-- THE DATA follows --
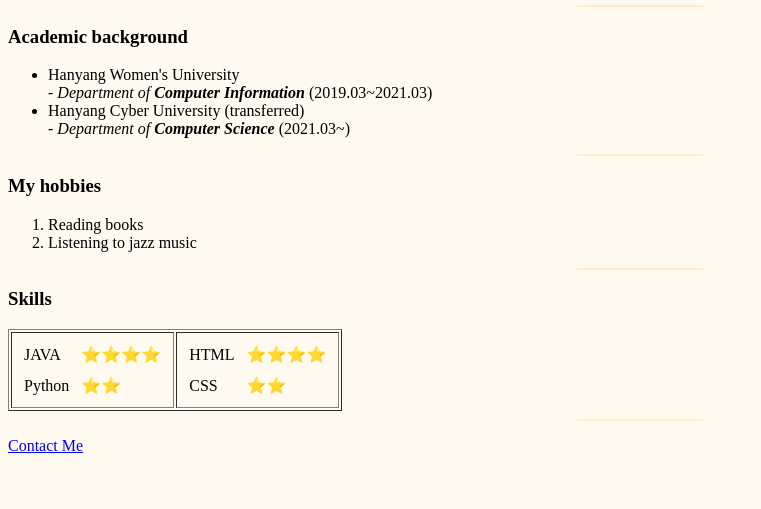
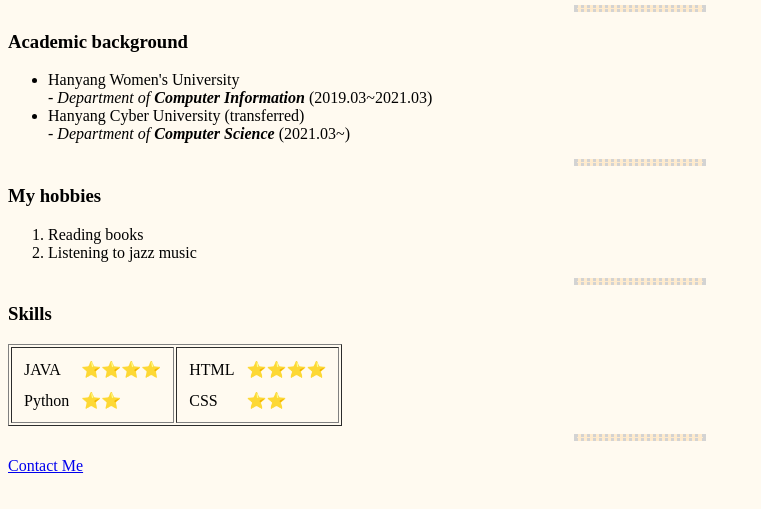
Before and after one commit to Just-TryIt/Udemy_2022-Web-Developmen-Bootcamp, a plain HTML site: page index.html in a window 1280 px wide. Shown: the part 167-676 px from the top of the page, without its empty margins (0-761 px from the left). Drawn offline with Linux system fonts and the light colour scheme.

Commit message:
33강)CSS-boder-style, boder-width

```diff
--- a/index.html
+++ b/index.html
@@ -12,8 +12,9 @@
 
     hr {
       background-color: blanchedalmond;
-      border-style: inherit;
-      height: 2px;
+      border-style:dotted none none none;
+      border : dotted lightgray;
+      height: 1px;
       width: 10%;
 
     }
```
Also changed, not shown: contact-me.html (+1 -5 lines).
-- THE DATA concluded --
-- THE DATA follows --
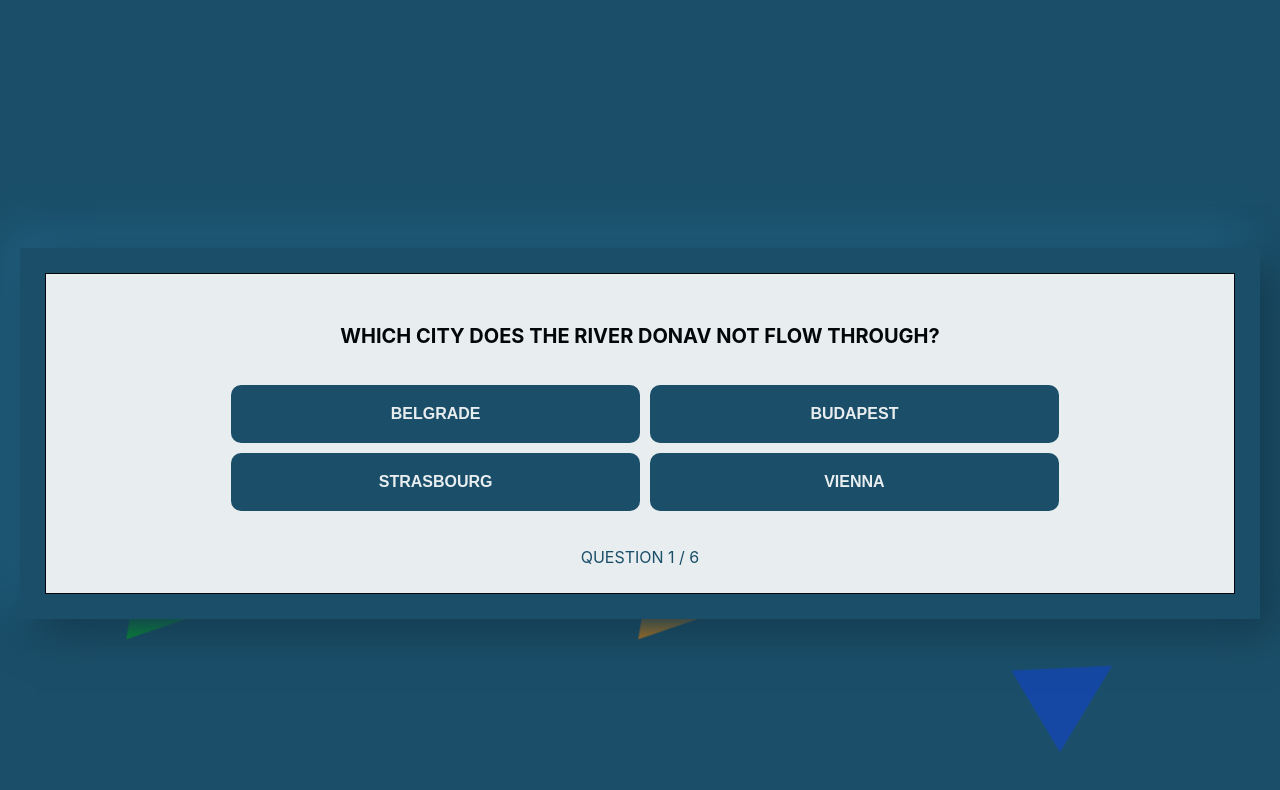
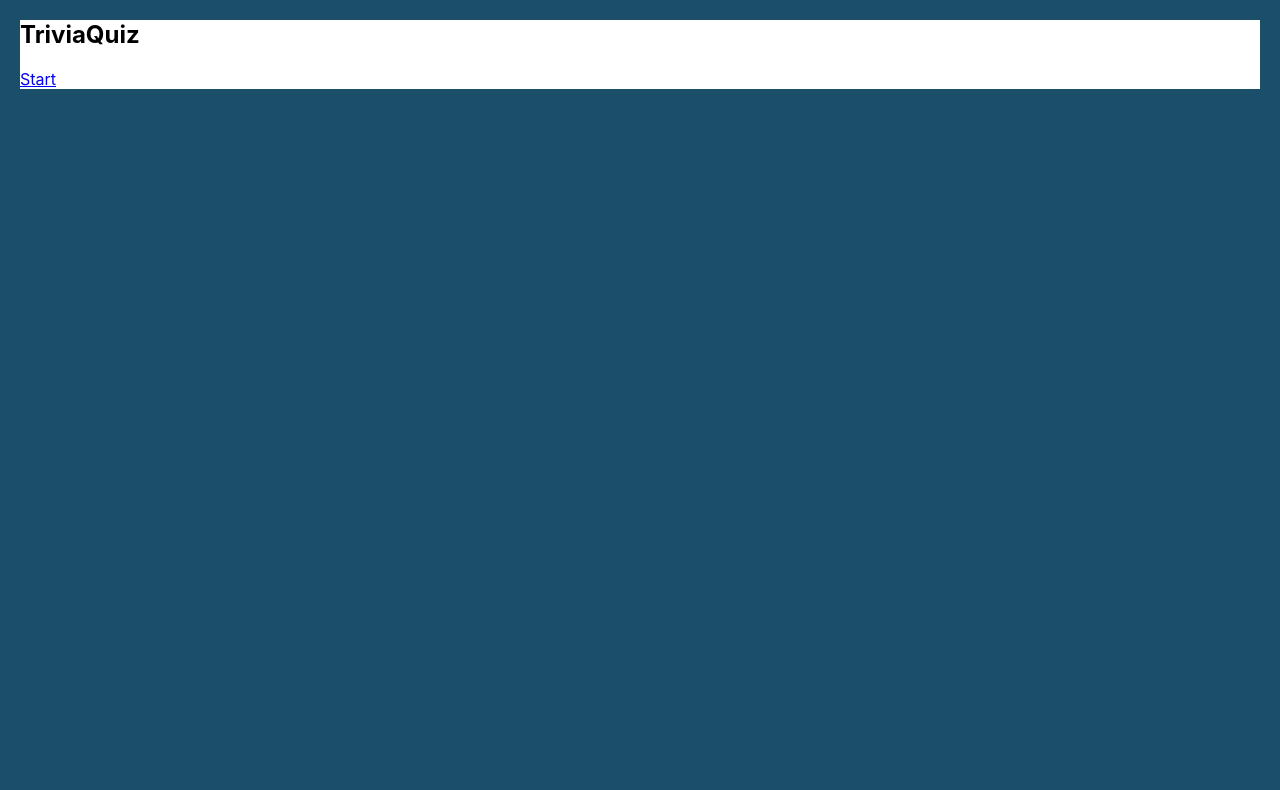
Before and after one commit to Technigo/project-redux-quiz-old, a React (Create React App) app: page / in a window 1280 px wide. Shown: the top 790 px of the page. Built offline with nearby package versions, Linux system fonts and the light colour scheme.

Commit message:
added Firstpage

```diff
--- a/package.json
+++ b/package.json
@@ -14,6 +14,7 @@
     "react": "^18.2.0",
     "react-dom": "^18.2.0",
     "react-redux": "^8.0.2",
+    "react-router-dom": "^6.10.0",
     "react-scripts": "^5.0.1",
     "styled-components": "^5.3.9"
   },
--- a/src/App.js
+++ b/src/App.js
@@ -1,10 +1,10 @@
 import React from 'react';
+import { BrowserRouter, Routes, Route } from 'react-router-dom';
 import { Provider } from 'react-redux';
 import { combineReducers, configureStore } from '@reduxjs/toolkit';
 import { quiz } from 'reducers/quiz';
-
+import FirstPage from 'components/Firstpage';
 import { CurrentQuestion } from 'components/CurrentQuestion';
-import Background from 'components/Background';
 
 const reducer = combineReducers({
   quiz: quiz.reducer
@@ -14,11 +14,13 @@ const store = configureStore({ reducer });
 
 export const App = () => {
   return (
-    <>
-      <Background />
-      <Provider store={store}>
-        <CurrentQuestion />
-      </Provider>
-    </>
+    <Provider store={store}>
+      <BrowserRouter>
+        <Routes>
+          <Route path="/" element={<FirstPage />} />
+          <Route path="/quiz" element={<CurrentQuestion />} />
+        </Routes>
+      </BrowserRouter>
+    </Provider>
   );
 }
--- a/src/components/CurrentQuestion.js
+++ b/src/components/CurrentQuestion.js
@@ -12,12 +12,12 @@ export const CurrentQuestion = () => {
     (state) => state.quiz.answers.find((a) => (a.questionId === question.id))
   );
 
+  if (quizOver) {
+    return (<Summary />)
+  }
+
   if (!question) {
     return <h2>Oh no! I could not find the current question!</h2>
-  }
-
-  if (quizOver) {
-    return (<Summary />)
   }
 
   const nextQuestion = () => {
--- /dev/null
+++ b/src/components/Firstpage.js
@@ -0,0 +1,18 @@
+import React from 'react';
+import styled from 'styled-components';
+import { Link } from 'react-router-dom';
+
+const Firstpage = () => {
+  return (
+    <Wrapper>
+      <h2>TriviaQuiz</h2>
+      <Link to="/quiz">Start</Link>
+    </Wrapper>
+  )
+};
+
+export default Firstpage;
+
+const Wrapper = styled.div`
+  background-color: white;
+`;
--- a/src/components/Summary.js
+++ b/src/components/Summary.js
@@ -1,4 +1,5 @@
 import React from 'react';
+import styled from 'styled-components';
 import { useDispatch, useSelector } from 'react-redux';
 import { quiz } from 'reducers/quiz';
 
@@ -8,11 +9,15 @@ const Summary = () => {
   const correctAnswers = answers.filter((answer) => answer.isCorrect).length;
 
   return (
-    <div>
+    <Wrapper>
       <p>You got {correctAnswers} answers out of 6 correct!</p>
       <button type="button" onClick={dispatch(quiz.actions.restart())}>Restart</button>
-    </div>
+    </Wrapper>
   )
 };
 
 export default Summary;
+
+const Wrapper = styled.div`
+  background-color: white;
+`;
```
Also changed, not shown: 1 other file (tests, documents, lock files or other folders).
-- THE DATA concluded --
-- THE DATA follows --
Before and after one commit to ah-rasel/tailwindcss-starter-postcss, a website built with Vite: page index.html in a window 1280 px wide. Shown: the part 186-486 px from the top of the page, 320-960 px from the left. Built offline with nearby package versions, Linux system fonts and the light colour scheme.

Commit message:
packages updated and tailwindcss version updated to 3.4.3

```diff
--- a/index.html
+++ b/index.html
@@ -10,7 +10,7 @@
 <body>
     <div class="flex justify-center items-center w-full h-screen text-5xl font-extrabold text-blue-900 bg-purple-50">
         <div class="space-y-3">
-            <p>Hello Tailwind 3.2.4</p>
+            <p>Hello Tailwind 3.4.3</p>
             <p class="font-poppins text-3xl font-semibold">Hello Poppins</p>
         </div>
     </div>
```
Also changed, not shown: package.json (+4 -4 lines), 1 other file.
-- THE DATA concluded --
§ ASSIGNMENT:
In the listing above, find the line with "to Just-TryIt/Udemy_2022-Web-Developmen-Bootcamp, a" and the line with "Also changed, not shown: contact-me.html", then reproduce both and every line between them exactly.

§ TASK OUTPUT:
Before and after one commit to Just-TryIt/Udemy_2022-Web-Developmen-Bootcamp, a plain HTML site: page index.html in a window 1280 px wide. Shown: the part 167-676 px from the top of the page, without its empty margins (0-761 px from the left). Drawn offline with Linux system fonts and the light colour scheme.

Commit message:
33강)CSS-boder-style, boder-width

```diff
--- a/index.html
+++ b/index.html
@@ -12,8 +12,9 @@
 
     hr {
       background-color: blanchedalmond;
-      border-style: inherit;
-      height: 2px;
+      border-style:dotted none none none;
+      border : dotted lightgray;
+      height: 1px;
       width: 10%;
 
     }
```
Also changed, not shown: contact-me.html (+1 -5 lines).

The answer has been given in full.